_Excerpted data_
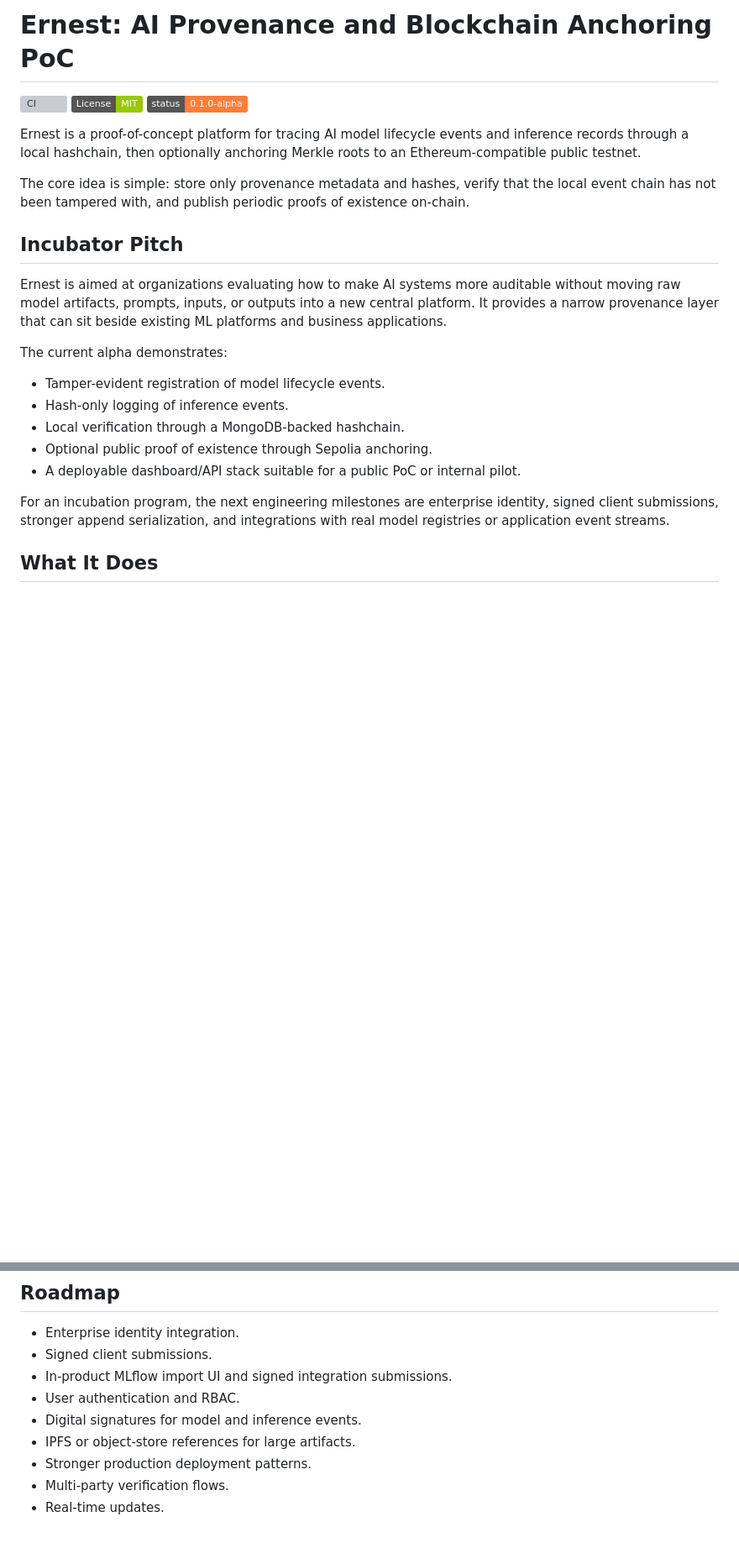
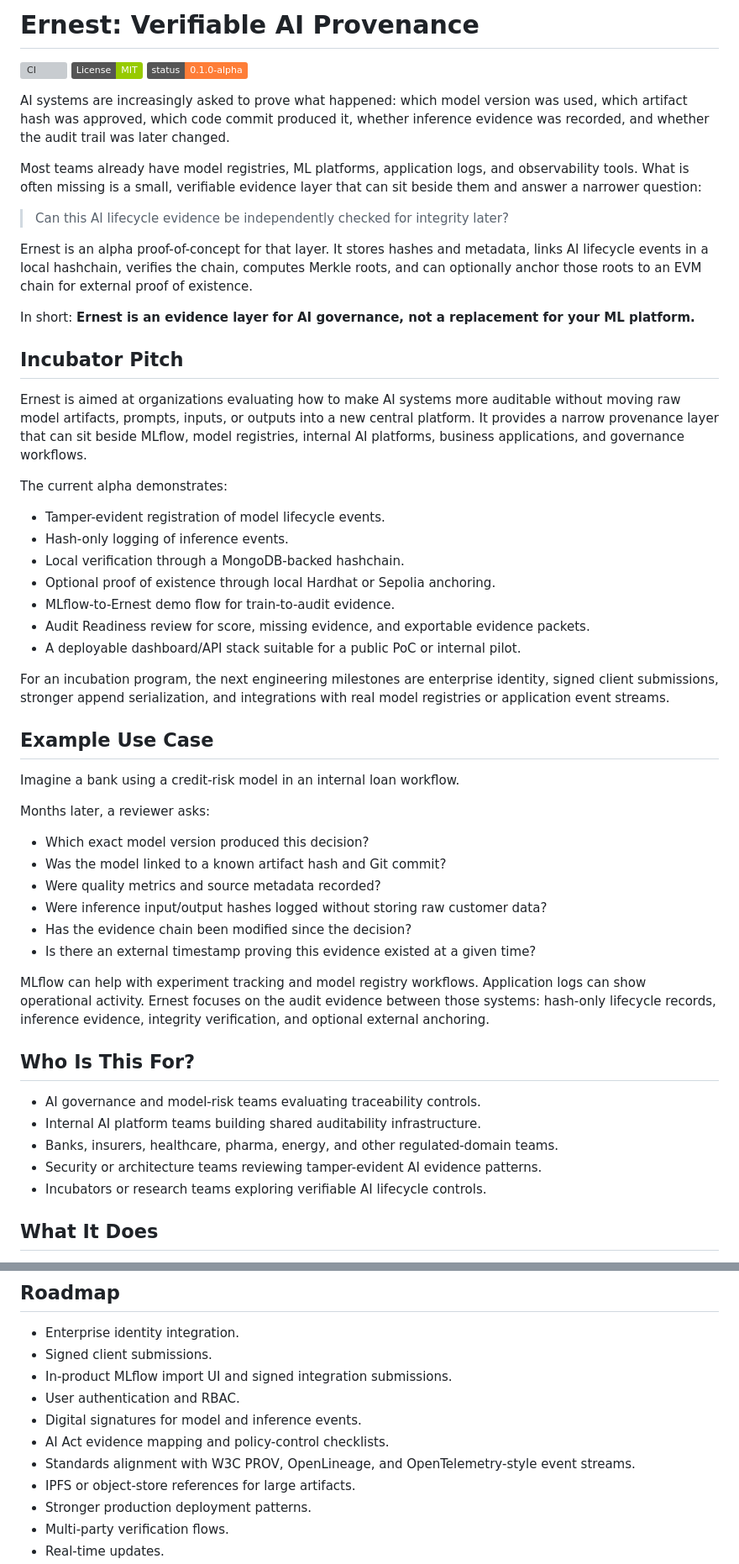
Before and after one commit to ccastromar/ai-blockchain-provenance, a Markdown page: README.md, 2 parts joined by grey strips. Shown at 84% size. GitHub-like rendering; badges without logos; blank space fills up the shorter version; grey boxes are pictures that could not be loaded.

Commit message:
Improve README

```diff
--- a/README.md
+++ b/README.md
@@ -1,26 +1,57 @@
-# Ernest: AI Provenance and Blockchain Anchoring PoC
+# Ernest: Verifiable AI Provenance
 
 [![CI](https://github.com/ccastromar/ai-blockchain-provenance/actions/workflows/ci.yml/badge.svg)](https://github.com/ccastromar/ai-blockchain-provenance/actions/workflows/ci.yml)
 [![License: MIT](https://img.shields.io/badge/License-MIT-green.svg)](LICENSE)
 [![Status: Alpha](https://img.shields.io/badge/status-0.1.0--alpha-orange.svg)](CHANGELOG.md)
 
-Ernest is a proof-of-concept platform for tracing AI model lifecycle events and inference records through a local hashchain, then optionally anchoring Merkle roots to an Ethereum-compatible public testnet.
+AI systems are increasingly asked to prove what happened: which model version was used, which artifact hash was approved, which code commit produced it, whether inference evidence was recorded, and whether the audit trail was later changed.
 
-The core idea is simple: store only provenance metadata and hashes, verify that the local event chain has not been tampered with, and publish periodic proofs of existence on-chain.
+Most teams already have model registries, ML platforms, application logs, and observability tools. What is often missing is a small, verifiable evidence layer that can sit beside them and answer a narrower question:
+
+> Can this AI lifecycle evidence be independently checked for integrity later?
+
+Ernest is an alpha proof-of-concept for that layer. It stores hashes and metadata, links AI lifecycle events in a local hashchain, verifies the chain, computes Merkle roots, and can optionally anchor those roots to an EVM chain for external proof of existence.
+
+In short: **Ernest is an evidence layer for AI governance, not a replacement for your ML platform.**
 
 ## Incubator Pitch
 
-Ernest is aimed at organizations evaluating how to make AI systems more auditable without moving raw model artifacts, prompts, inputs, or outputs into a new central platform. It provides a narrow provenance layer that can sit beside existing ML platforms and business applications.
+Ernest is aimed at organizations evaluating how to make AI systems more auditable without moving raw model artifacts, prompts, inputs, or outputs into a new central platform. It provides a narrow provenance layer that can sit beside MLflow, model registries, internal AI platforms, business applications, and governance workflows.
 
 The current alpha demonstrates:
 
 - Tamper-evident registration of model lifecycle events.
 - Hash-only logging of inference events.
 - Local verification through a MongoDB-backed hashchain.
-- Optional public proof of existence through Sepolia anchoring.
+- Optional proof of existence through local Hardhat or Sepolia anchoring.
+- MLflow-to-Ernest demo flow for train-to-audit evidence.
+- Audit Readiness review for score, missing evidence, and exportable evidence packets.
 - A deployable dashboard/API stack suitable for a public PoC or internal pilot.
 
 For an incubation program, the next engineering milestones are enterprise identity, signed client submissions, stronger append serialization, and integrations with real model registries or application event streams.
+
+## Example Use Case
+
+Imagine a bank using a credit-risk model in an internal loan workflow.
+
+Months later, a reviewer asks:
+
+- Which exact model version produced this decision?
+- Was the model linked to a known artifact hash and Git commit?
+- Were quality metrics and source metadata recorded?
+- Were inference input/output hashes logged without storing raw customer data?
+- Has the evidence chain been modified since the decision?
+- Is there an external timestamp proving this evidence existed at a given time?
+
+MLflow can help with experiment tracking and model registry workflows. Application logs can show operational activity. Ernest focuses on the audit evidence between those systems: hash-only lifecycle records, inference evidence, integrity verification, and optional external anchoring.
+
+## Who Is This For?
+
+- AI governance and model-risk teams evaluating traceability controls.
+- Internal AI platform teams building shared auditability infrastructure.
+- Banks, insurers, healthcare, pharma, energy, and other regulated-domain teams.
+- Security or architecture teams reviewing tamper-evident AI evidence patterns.
+- Incubators or research teams exploring verifiable AI lifecycle controls.
 
 ## What It Does
 
@@ -274,6 +394,8 @@ Dependency risk policy: [docs/dependency-risk.md](docs/dependency-risk.md).
 - In-product MLflow import UI and signed integration submissions.
 - User authentication and RBAC.
 - Digital signatures for model and inference events.
+- AI Act evidence mapping and policy-control checklists.
+- Standards alignment with W3C PROV, OpenLineage, and OpenTelemetry-style event streams.
 - IPFS or object-store references for large artifacts.
 - Stronger production deployment patterns.
 - Multi-party verification flows.
```
Also changed, not shown: other parts of README.md (+97 -8 lines).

_Work order_
Filter the entries down to the lines with the word "risk" in them, and copy those lines.

_Written solution_
+Imagine a bank using a credit-risk model in an internal loan workflow.
+- AI governance and model-risk teams evaluating traceability controls.
@@ -274,6 +394,8 @@ Dependency risk policy: [docs/dependency-risk.md](docs/dependency-risk.md).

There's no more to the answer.